Web interface edit records:
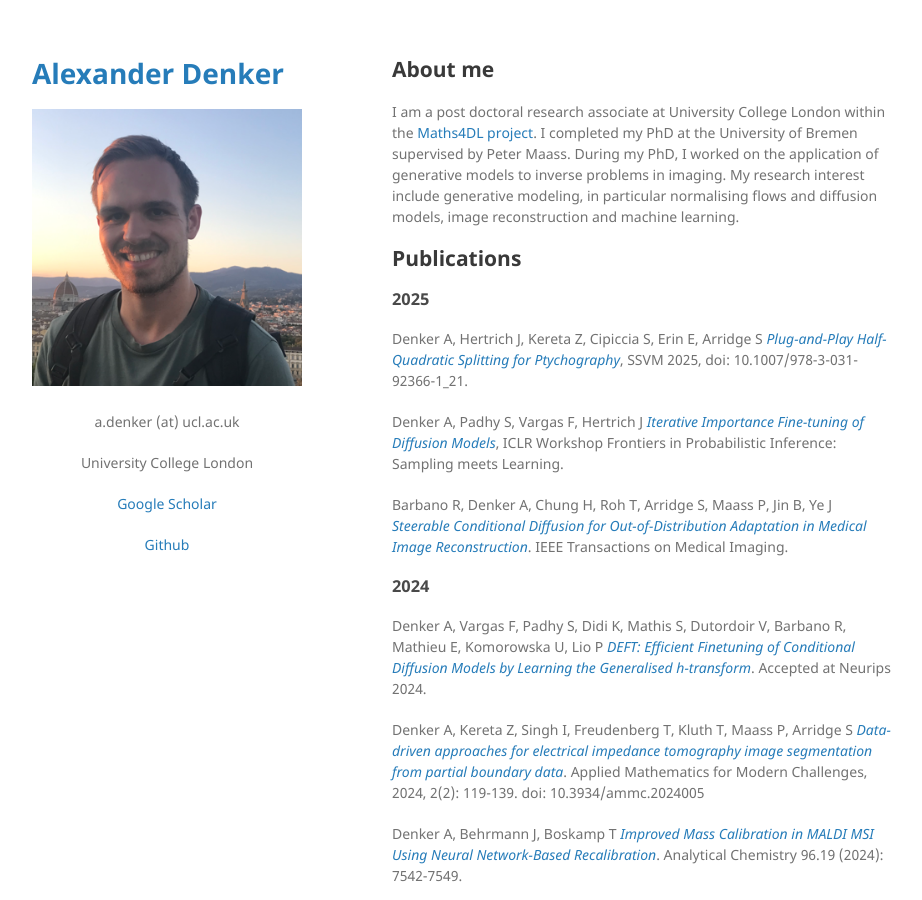
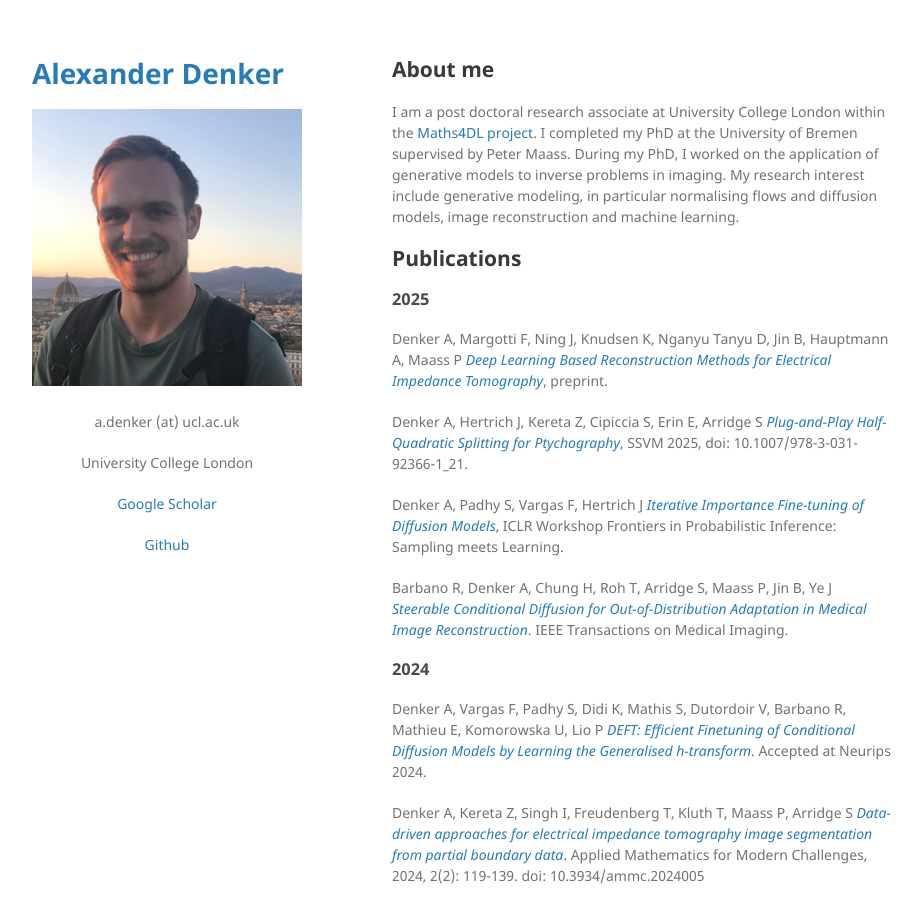
Before and after one commit to alexdenker/alexdenker.github.io, a Jekyll site: the page built from index.md, in a window 1280 px wide and 900 px high. Shown: the whole window, without its empty margins (178-1100 px from the left). Built offline with Jekyll 4.4.1, drawn with Linux system fonts in a browser that asks for light colours; the repository's description, which GitHub fills in, is left out; our own code applies the rules of GitHub Pages for plain Markdown files.

Commit message:
add new publication

```diff
--- a/index.md
+++ b/index.md
@@ -10,6 +10,8 @@ I am a post doctoral research associate at University College London within the
 ## Publications
 
 ### 2025
+
+Denker A, Margotti F, Ning J, Knudsen K, Nganyu Tanyu D, Jin B, Hauptmann A, Maass P [*Deep Learning Based Reconstruction Methods for Electrical Impedance Tomography*](https://arxiv.org/abs/2508.06281), preprint.
 
 Denker A, Hertrich J, Kereta Z, Cipiccia S, Erin E, Arridge S [*Plug-and-Play Half-Quadratic Splitting for Ptychography*](https://link.springer.com/chapter/10.1007/978-3-031-92366-1_21), SSVM 2025, doi: 10.1007/978-3-031-92366-1_21.
 
```
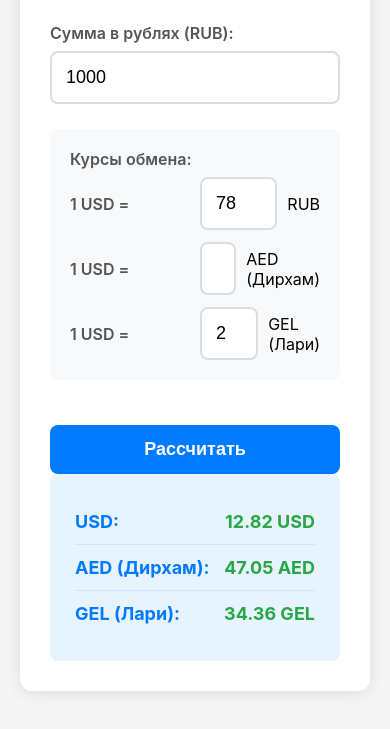
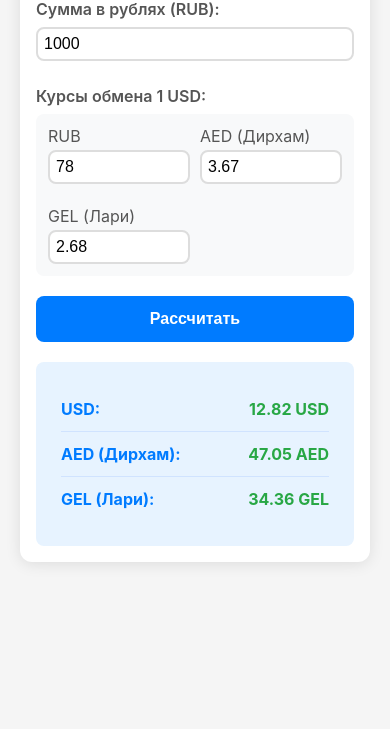
Before and after one commit to Nexxer/converter, a plain HTML site: page index.html in a window 390 px wide. Shown: the part 115-844 px from the top of the page. Drawn offline with Linux system fonts and the light colour scheme.

Commit message:
fix mobile

```diff
--- a/index.html
+++ b/index.html
@@ -7,26 +7,27 @@
     <style>
         * { margin: 0; padding: 0; box-sizing: border-box; }
         body { font-family: -apple-system, BlinkMacSystemFont, 'Segoe UI', Roboto, sans-serif; padding: 20px; background: #f5f5f5; }
-        .container { max-width: 500px; margin: 0 auto; background: white; padding: 30px; border-radius: 12px; box-shadow: 0 2px 15px rgba(0,0,0,0.1); }
-        h1 { text-align: center; margin-bottom: 30px; color: #333; font-size: 24px; }
+        .container { max-width: 500px; margin: 0 auto; background: white; padding: 16px; border-radius: 12px; box-shadow: 0 2px 15px rgba(0,0,0,0.1); }
+        h1 { text-align: center; margin-bottom: 30px; color: #333; font-size: 20px; }
 
         .input-group { margin-bottom: 25px; }
         label { display: block; margin-bottom: 8px; font-weight: 600; color: #555; }
-        input { width: 100%; padding: 14px; border: 2px solid #ddd; border-radius: 8px; font-size: 18px; }
+        input { width: 100%; padding: 6px; border: 2px solid #ddd; border-radius: 8px; font-size: 16px; }
         input:focus { outline: none; border-color: #007bff; }
 
-        .rates { background: #f8f9fa; padding: 20px; border-radius: 8px; margin-bottom: 25px; }
-        .rate-item { display: flex; align-items: center; gap: 10px; margin-bottom: 12px; }
+        .rates { background: #f8f9fa; padding: 12px; border-radius: 8px;  display: grid; grid-template-columns: 1fr 1fr;
+            gap: 10px; justify-content: space-between;}
+        .rate-item { display: flex; flex-direction: column; align-items: flex-start; gap: 4px; margin-bottom: 12px; }
         .rate-item:last-child { margin-bottom: 0; }
-        .rate-label { font-weight: 600; color: #555; min-width: 120px; }
+        .rate-label { font-weight: 400; color: #555; }
 
         .results { background: #e7f3ff; padding: 25px; border-radius: 8px; }
-        .result-item { display: flex; justify-content: space-between; padding: 12px 0; border-bottom: 1px solid #d0e3ff; font-size: 18px; }
+        .result-item { display: flex; justify-content: space-between; padding: 12px 0; border-bottom: 1px solid #d0e3ff; font-size: 16px; }
         .result-item:last-child { border-bottom: none; }
         .result-label { font-weight: 700; color: #007bff; }
         .result-value { font-weight: 700; color: #28a745; }
 
-        .btn-calculate { width: 100%; padding: 14px; background: #007bff; color: white; border: none; border-radius: 8px; font-size: 18px; font-weight: 600; cursor: pointer; margin-top: 20px; }
+        .btn-calculate { width: 100%; padding: 14px; background: #007bff; color: white; border: none; border-radius: 8px; font-size: 16px; font-weight: 600; cursor: pointer; margin: 20px 0; }
         .btn-calculate:hover { background: #0056b3; }
     </style>
 </head>
@@ -39,22 +40,22 @@
             <input type="number" id="rubAmount" value="1000" min="0" step="1" placeholder="Введите сумму в рублях">
         </div>
 
+        <label>Курсы обмена 1 USD:</label>
         <div class="rates">
-            <label>Курсы обмена:</label>
             <div class="rate-item">
-                <span class="rate-label">1 USD =</span>
+                <!-- <span class="rate-label">1USD=</span> -->
+                <span class="rate-label">RUB</span>
                 <input type="number" id="rubToUsd" value="78" step="0.01" min="0">
-                <span>RUB</span>
             </div>
             <div class="rate-item">
-                <span class="rate-label">1 USD =</span>
+                <!-- <span class="rate-label">1USD=</span> -->
+                <span class="rate-label">AED (Дирхам)</span>
                 <input type="number" id="usdToAed" value="3.67" step="0.01" min="0">
-                <span>AED (Дирхам)</span>
             </div>
             <div class="rate-item">
-                <span class="rate-label">1 USD =</span>
+                <!-- <span class="rate-label">1USD=</span> -->
+                <span class="rate-label">GEL (Лари)</span>
                 <input type="number" id="usdToGel" value="2.68" step="0.01" min="0">
-                <span>GEL (Лари)</span>
             </div>
         </div>
 
```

→ **Work instructions**
In the copy, include every record exactly and no pictures.

→ **Written reply**
Before and after one commit to alexdenker/alexdenker.github.io, a Jekyll site: the page built from index.md, in a window 1280 px wide and 900 px high. Shown: the whole window, without its empty margins (178-1100 px from the left). Built offline with Jekyll 4.4.1, drawn with Linux system fonts in a browser that asks for light colours; the repository's description, which GitHub fills in, is left out; our own code applies the rules of GitHub Pages for plain Markdown files.

Commit message:
add new publication

```diff
--- a/index.md
+++ b/index.md
@@ -10,6 +10,8 @@ I am a post doctoral research associate at University College London within the
 ## Publications
 
 ### 2025
+
+Denker A, Margotti F, Ning J, Knudsen K, Nganyu Tanyu D, Jin B, Hauptmann A, Maass P [*Deep Learning Based Reconstruction Methods for Electrical Impedance Tomography*](https://arxiv.org/abs/2508.06281), preprint.
 
 Denker A, Hertrich J, Kereta Z, Cipiccia S, Erin E, Arridge S [*Plug-and-Play Half-Quadratic Splitting for Ptychography*](https://link.springer.com/chapter/10.1007/978-3-031-92366-1_21), SSVM 2025, doi: 10.1007/978-3-031-92366-1_21.
 
```
Before and after one commit to Nexxer/converter, a plain HTML site: page index.html in a window 390 px wide. Shown: the part 115-844 px from the top of the page. Drawn offline with Linux system fonts and the light colour scheme.

Commit message:
fix mobile

```diff
--- a/index.html
+++ b/index.html
@@ -7,26 +7,27 @@
     <style>
         * { margin: 0; padding: 0; box-sizing: border-box; }
         body { font-family: -apple-system, BlinkMacSystemFont, 'Segoe UI', Roboto, sans-serif; padding: 20px; background: #f5f5f5; }
-        .container { max-width: 500px; margin: 0 auto; background: white; padding: 30px; border-radius: 12px; box-shadow: 0 2px 15px rgba(0,0,0,0.1); }
-        h1 { text-align: center; margin-bottom: 30px; color: #333; font-size: 24px; }
+        .container { max-width: 500px; margin: 0 auto; background: white; padding: 16px; border-radius: 12px; box-shadow: 0 2px 15px rgba(0,0,0,0.1); }
+        h1 { text-align: center; margin-bottom: 30px; color: #333; font-size: 20px; }
 
         .input-group { margin-bottom: 25px; }
         label { display: block; margin-bottom: 8px; font-weight: 600; color: #555; }
-        input { width: 100%; padding: 14px; border: 2px solid #ddd; border-radius: 8px; font-size: 18px; }
+        input { width: 100%; padding: 6px; border: 2px solid #ddd; border-radius: 8px; font-size: 16px; }
         input:focus { outline: none; border-color: #007bff; }
 
-        .rates { background: #f8f9fa; padding: 20px; border-radius: 8px; margin-bottom: 25px; }
-        .rate-item { display: flex; align-items: center; gap: 10px; margin-bottom: 12px; }
+        .rates { background: #f8f9fa; padding: 12px; border-radius: 8px;  display: grid; grid-template-columns: 1fr 1fr;
+            gap: 10px; justify-content: space-between;}
+        .rate-item { display: flex; flex-direction: column; align-items: flex-start; gap: 4px; margin-bottom: 12px; }
         .rate-item:last-child { margin-bottom: 0; }
-        .rate-label { font-weight: 600; color: #555; min-width: 120px; }
+        .rate-label { font-weight: 400; color: #555; }
 
         .results { background: #e7f3ff; padding: 25px; border-radius: 8px; }
-        .result-item { display: flex; justify-content: space-between; padding: 12px 0; border-bottom: 1px solid #d0e3ff; font-size: 18px; }
+        .result-item { display: flex; justify-content: space-between; padding: 12px 0; border-bottom: 1px solid #d0e3ff; font-size: 16px; }
         .result-item:last-child { border-bottom: none; }
         .result-label { font-weight: 700; color: #007bff; }
         .result-value { font-weight: 700; color: #28a745; }
 
-        .btn-calculate { width: 100%; padding: 14px; background: #007bff; color: white; border: none; border-radius: 8px; font-size: 18px; font-weight: 600; cursor: pointer; margin-top: 20px; }
+        .btn-calculate { width: 100%; padding: 14px; background: #007bff; color: white; border: none; border-radius: 8px; font-size: 16px; font-weight: 600; cursor: pointer; margin: 20px 0; }
         .btn-calculate:hover { background: #0056b3; }
     </style>
 </head>
@@ -39,22 +40,22 @@
             <input type="number" id="rubAmount" value="1000" min="0" step="1" placeholder="Введите сумму в рублях">
         </div>
 
+        <label>Курсы обмена 1 USD:</label>
         <div class="rates">
-            <label>Курсы обмена:</label>
             <div class="rate-item">
-                <span class="rate-label">1 USD =</span>
+                <!-- <span class="rate-label">1USD=</span> -->
+                <span class="rate-label">RUB</span>
                 <input type="number" id="rubToUsd" value="78" step="0.01" min="0">
-                <span>RUB</span>
             </div>
             <div class="rate-item">
-                <span class="rate-label">1 USD =</span>
+                <!-- <span class="rate-label">1USD=</span> -->
+                <span class="rate-label">AED (Дирхам)</span>
                 <input type="number" id="usdToAed" value="3.67" step="0.01" min="0">
-                <span>AED (Дирхам)</span>
             </div>
             <div class="rate-item">
-                <span class="rate-label">1 USD =</span>
+                <!-- <span class="rate-label">1USD=</span> -->
+                <span class="rate-label">GEL (Лари)</span>
                 <input type="number" id="usdToGel" value="2.68" step="0.01" min="0">
-                <span>GEL (Лари)</span>
             </div>
         </div>
 
```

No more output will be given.